■ Instructions for the task
Wherever the string "Becera" appears in the entries below, return the line that holds it.

=== Supplied data ===

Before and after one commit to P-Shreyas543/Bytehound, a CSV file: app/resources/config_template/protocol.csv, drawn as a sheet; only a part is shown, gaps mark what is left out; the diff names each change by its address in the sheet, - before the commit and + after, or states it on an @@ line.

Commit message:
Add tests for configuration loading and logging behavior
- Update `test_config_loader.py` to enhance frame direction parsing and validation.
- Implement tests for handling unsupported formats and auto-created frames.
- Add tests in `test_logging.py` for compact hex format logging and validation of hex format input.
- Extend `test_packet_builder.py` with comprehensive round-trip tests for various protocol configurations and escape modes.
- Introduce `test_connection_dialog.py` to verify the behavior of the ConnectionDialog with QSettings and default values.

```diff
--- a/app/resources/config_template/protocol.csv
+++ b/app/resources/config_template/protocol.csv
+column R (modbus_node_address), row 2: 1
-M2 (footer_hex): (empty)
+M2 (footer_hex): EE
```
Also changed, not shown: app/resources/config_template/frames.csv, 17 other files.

===
=== Supplied data ===

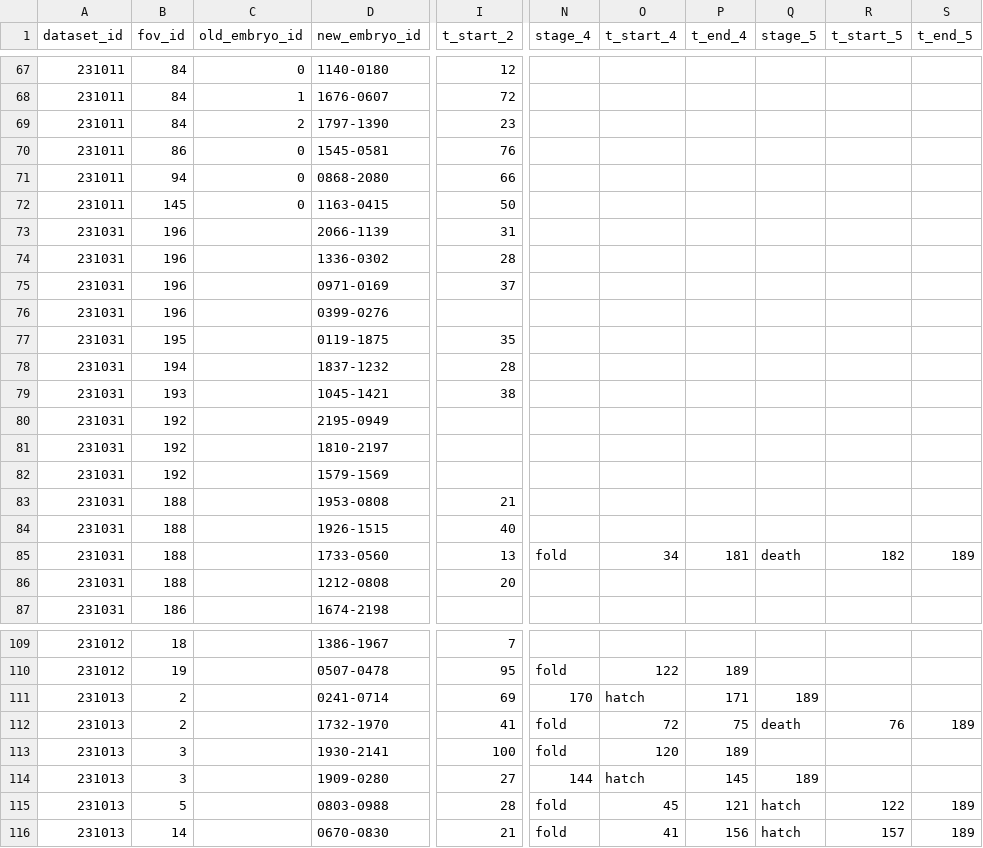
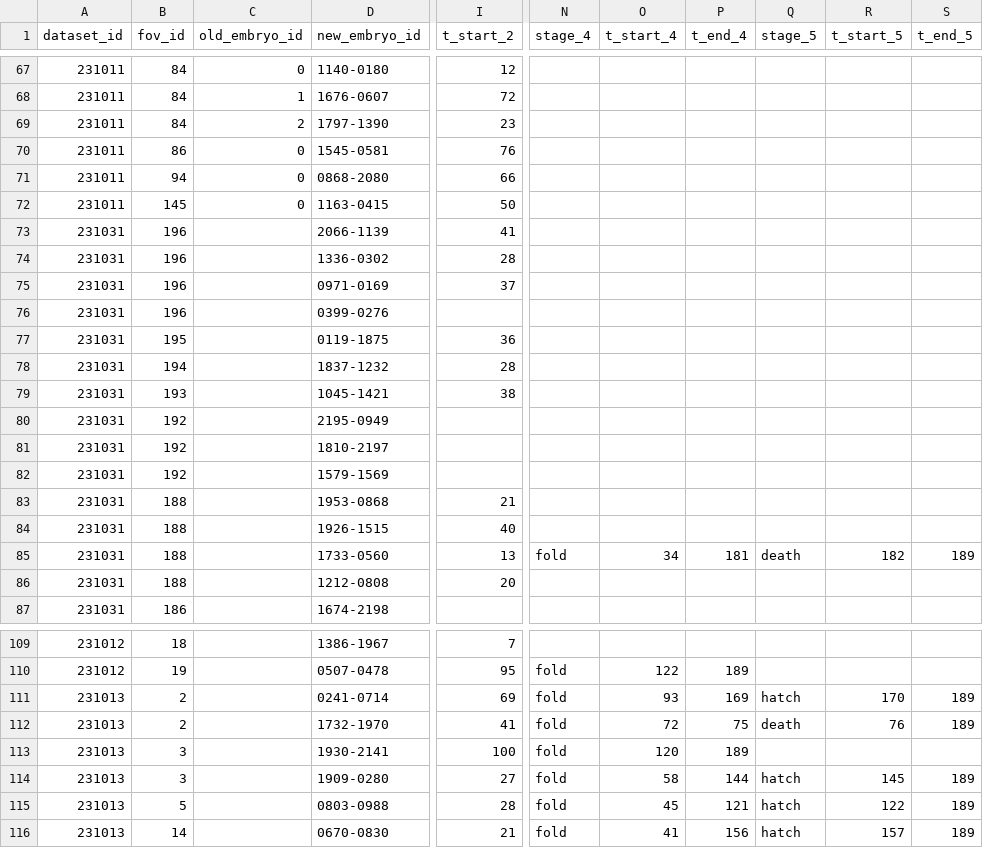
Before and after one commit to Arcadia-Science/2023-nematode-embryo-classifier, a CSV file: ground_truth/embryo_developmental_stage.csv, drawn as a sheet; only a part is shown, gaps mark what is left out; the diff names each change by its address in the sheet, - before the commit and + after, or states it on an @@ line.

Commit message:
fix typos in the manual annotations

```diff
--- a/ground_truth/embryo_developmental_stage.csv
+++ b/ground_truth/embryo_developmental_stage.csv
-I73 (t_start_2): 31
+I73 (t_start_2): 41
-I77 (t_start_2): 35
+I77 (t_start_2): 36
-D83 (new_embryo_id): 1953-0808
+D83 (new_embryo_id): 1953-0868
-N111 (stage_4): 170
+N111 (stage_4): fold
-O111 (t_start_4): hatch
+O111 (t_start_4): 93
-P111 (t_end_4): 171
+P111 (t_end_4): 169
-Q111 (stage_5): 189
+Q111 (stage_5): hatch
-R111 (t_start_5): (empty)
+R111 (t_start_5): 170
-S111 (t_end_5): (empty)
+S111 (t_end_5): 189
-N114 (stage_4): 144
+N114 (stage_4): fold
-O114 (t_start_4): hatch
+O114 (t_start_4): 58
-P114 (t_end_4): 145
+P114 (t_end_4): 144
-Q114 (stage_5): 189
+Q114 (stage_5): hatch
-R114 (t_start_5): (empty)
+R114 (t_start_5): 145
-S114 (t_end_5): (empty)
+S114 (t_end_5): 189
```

===
=== Supplied data ===

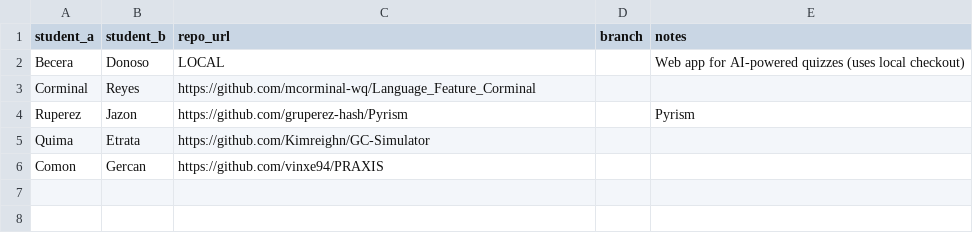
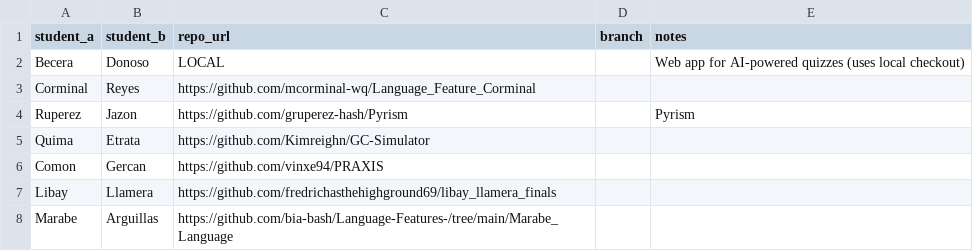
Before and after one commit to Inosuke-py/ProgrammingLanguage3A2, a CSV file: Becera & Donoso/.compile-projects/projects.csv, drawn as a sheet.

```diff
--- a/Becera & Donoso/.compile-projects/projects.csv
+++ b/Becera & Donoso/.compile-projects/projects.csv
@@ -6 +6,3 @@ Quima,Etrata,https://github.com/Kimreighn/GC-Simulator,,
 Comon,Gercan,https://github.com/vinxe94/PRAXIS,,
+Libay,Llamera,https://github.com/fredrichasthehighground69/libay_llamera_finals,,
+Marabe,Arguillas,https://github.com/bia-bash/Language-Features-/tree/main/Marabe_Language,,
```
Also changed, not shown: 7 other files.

===

■ Exercise response
Before and after one commit to Inosuke-py/ProgrammingLanguage3A2, a CSV file: Becera & Donoso/.compile-projects/projects.csv, drawn as a sheet.
--- a/Becera & Donoso/.compile-projects/projects.csv
+++ b/Becera & Donoso/.compile-projects/projects.csv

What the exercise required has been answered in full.